The aim of this new international journal is to contribute to developing the study of the interpretation and understanding of the ancient cultures of Syria, remaining as open as possible to the different methodologies and problems that characterize present-day research.
Thanks to the generous policy of international collaboration pursued by the cultural authorities of the Syrian Arab Republic, the increase in archaeological research in Syria, particularly from the 1970s on, opened up a series of new perspectives on the study of ancient Syria. The discovery of the Royal Archives of Ebla was decisive in this renaissance, as well as the role that Ebla played in establishing the very foundations of cultural development in ancient Syria.
This project originates at a time of serious crisis for Syria, whose plight does not even spare the country’s magnificent, thousand-year-old cultural heritage. It is also intended as the strongest of hopes for a not-too-distant future of peace, prosperity, harmony and justice for the whole of the Syrian people.
From the contents (altogether 13 contributions):
Lynn Welton, Gap or Transition? Characterizing the Late Chalcolithic and Early Bronze I in the Amuq Plain
Paolo Matthiae, The Victory Panel of Early Syrian Ebla: Finding, Structure, Dating
Pelio Fronzaroli, Les pronoms éblaïtes de la première personne
Neal A. Huddleston, Arbitrating the Ebla Treaty Tradition: A Discourse Analytic Approach
Nathalie Kallas, The Construction of Power and the Production of Elite Identity: The Middle Bronze Age Palaces of the Levant
Valentina Tumolo, Preliminary Notes on Some New Seal-Impressed Potsherds from Ebla
Marco Bonechi, Notes on the Ebla Palace G Texts from L.8496
Marta D'Andrea, Note on Early Bronze IV Grey Hard-Textured Wares in the Levant

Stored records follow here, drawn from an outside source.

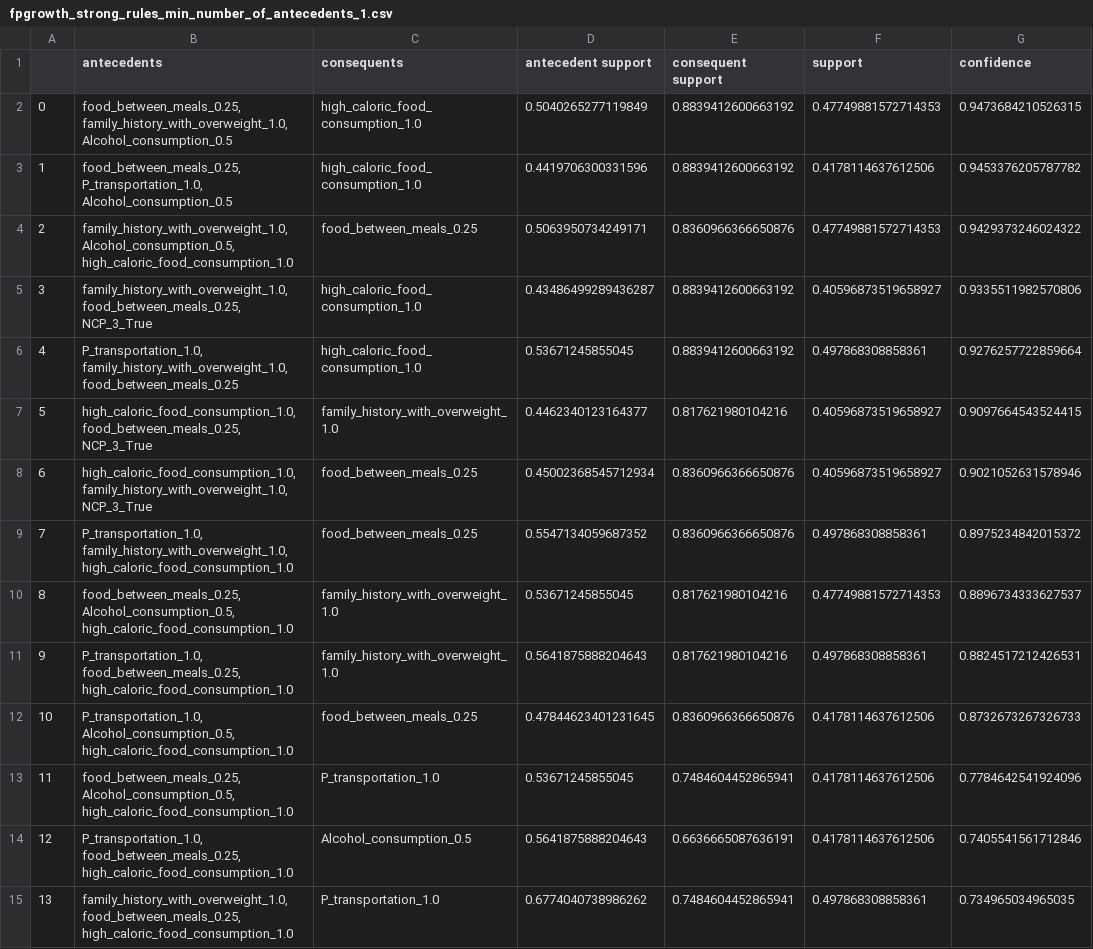
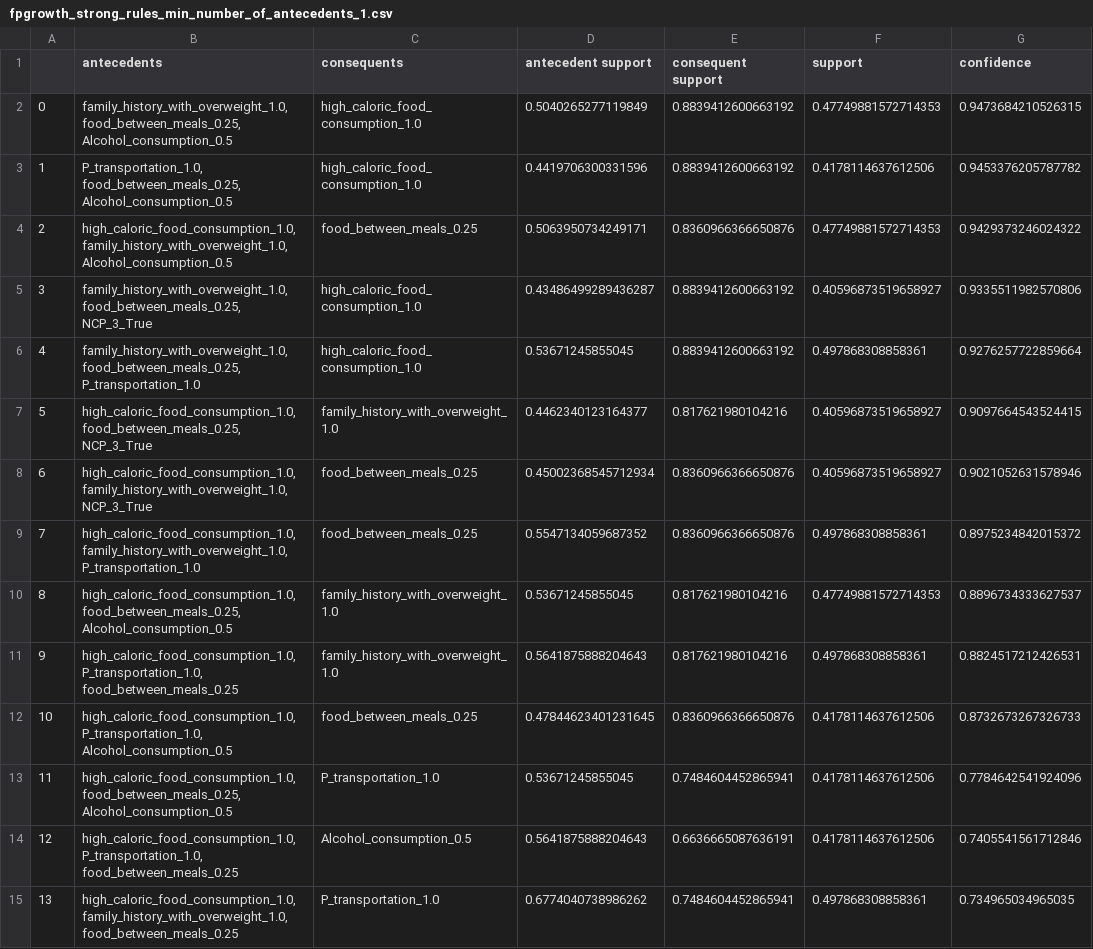
Before and after one commit to leibn/Data-Mining-Course-OpenU, a CSV file: mmn22/data/fpgrowth_strong_rules_min_number_of_antecedents_1.csv, drawn as a sheet; only a part is shown; the diff covers the shown part only; the diff names each change by its address in the sheet, - before the commit and + after, or states it on an @@ line.

```diff
--- a/mmn22/data/fpgrowth_strong_rules_min_number_of_antecedents_1.csv
+++ b/mmn22/data/fpgrowth_strong_rules_min_number_of_antecedents_1.csv
-B2 (antecedents): food_between_meals_0.25, family_history_with_overweight_1.0, Alcohol_consumption_0.5
+B2 (antecedents): family_history_with_overweight_1.0, food_between_meals_0.25, Alcohol_consumption_0.5
-B3 (antecedents): food_between_meals_0.25, P_transportation_1.0, Alcohol_consumption_0.5
+B3 (antecedents): P_transportation_1.0, food_between_meals_0.25, Alcohol_consumption_0.5
-B4 (antecedents): family_history_with_overweight_1.0, Alcohol_consumption_0.5, high_caloric_food_consumption_1.0
+B4 (antecedents): high_caloric_food_consumption_1.0, family_history_with_overweight_1.0, Alcohol_consumption_0.5
-B6 (antecedents): P_transportation_1.0, family_history_with_overweight_1.0, food_between_meals_0.25
+B6 (antecedents): family_history_with_overweight_1.0, food_between_meals_0.25, P_transportation_1.0
-B9 (antecedents): P_transportation_1.0, family_history_with_overweight_1.0, high_caloric_food_consumption_1.0
+B9 (antecedents): high_caloric_food_consumption_1.0, family_history_with_overweight_1.0, P_transportation_1.0
-B10 (antecedents): food_between_meals_0.25, Alcohol_consumption_0.5, high_caloric_food_consumption_1.0
+B10 (antecedents): high_caloric_food_consumption_1.0, food_between_meals_0.25, Alcohol_consumption_0.5
-B11 (antecedents): P_transportation_1.0, food_between_meals_0.25, high_caloric_food_consumption_1.0
+B11 (antecedents): high_caloric_food_consumption_1.0, P_transportation_1.0, food_between_meals_0.25
-B12 (antecedents): P_transportation_1.0, Alcohol_consumption_0.5, high_caloric_food_consumption_1.0
+B12 (antecedents): high_caloric_food_consumption_1.0, P_transportation_1.0, Alcohol_consumption_0.5
-B13 (antecedents): food_between_meals_0.25, Alcohol_consumption_0.5, high_caloric_food_consumption_1.0
+B13 (antecedents): high_caloric_food_consumption_1.0, food_between_meals_0.25, Alcohol_consumption_0.5
-B14 (antecedents): P_transportation_1.0, food_between_meals_0.25, high_caloric_food_consumption_1.0
+B14 (antecedents): high_caloric_food_consumption_1.0, P_transportation_1.0, food_between_meals_0.25
-B15 (antecedents): family_history_with_overweight_1.0, food_between_meals_0.25, high_caloric_food_consumption_1.0
+B15 (antecedents): high_caloric_food_consumption_1.0, family_history_with_overweight_1.0, food_between_meals_0.25
```
Also changed, not shown: 19 edited cells elsewhere in this file, mmn22/data/fpgrowth_itemsets.csv, mmn22/data/fpgrowth_strong_rules_min_number_of_antecedents_2.csv, 2 other files.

Georges Mouamar, Tell Ṣabḥah: A Large Circular City of the 3rd Millennium BC in the Syrian Steppe (Shamiyah)